Front-end code edit data:
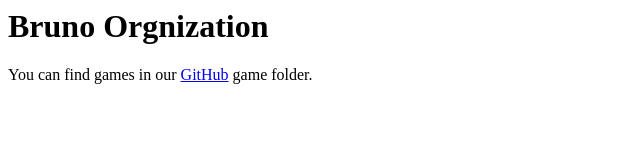
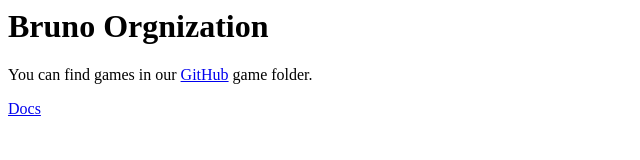
Before and after one commit to Brunozhon/bruno-org, a plain HTML site: page site/index.html in a window 1280 px wide. Shown: the full height of the page, 0-640 px from the left. Drawn offline with Linux system fonts and the light colour scheme.

Commit message:
Update index.html

```diff
--- a/site/index.html
+++ b/site/index.html
@@ -5,5 +5,6 @@
   <body>
     <h1>Bruno Orgnization</h1>
     <p>You can find games in our <a href="https://github.com/Brunozhon/bruno-org">GitHub</a> game folder.</p>
+    <p><a href="https://brunozhon.github.io/bruno-org/site/docs/">Docs</a></p>
   </body>
 </html>
```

◆ WHAT IS REQUIRED
Without copying any picture, repeat all of the entries exactly.

◆ EXERCISE OUTPUT
Before and after one commit to Brunozhon/bruno-org, a plain HTML site: page site/index.html in a window 1280 px wide. Shown: the full height of the page, 0-640 px from the left. Drawn offline with Linux system fonts and the light colour scheme.

Commit message:
Update index.html

```diff
--- a/site/index.html
+++ b/site/index.html
@@ -5,5 +5,6 @@
   <body>
     <h1>Bruno Orgnization</h1>
     <p>You can find games in our <a href="https://github.com/Brunozhon/bruno-org">GitHub</a> game folder.</p>
+    <p><a href="https://brunozhon.github.io/bruno-org/site/docs/">Docs</a></p>
   </body>
 </html>
```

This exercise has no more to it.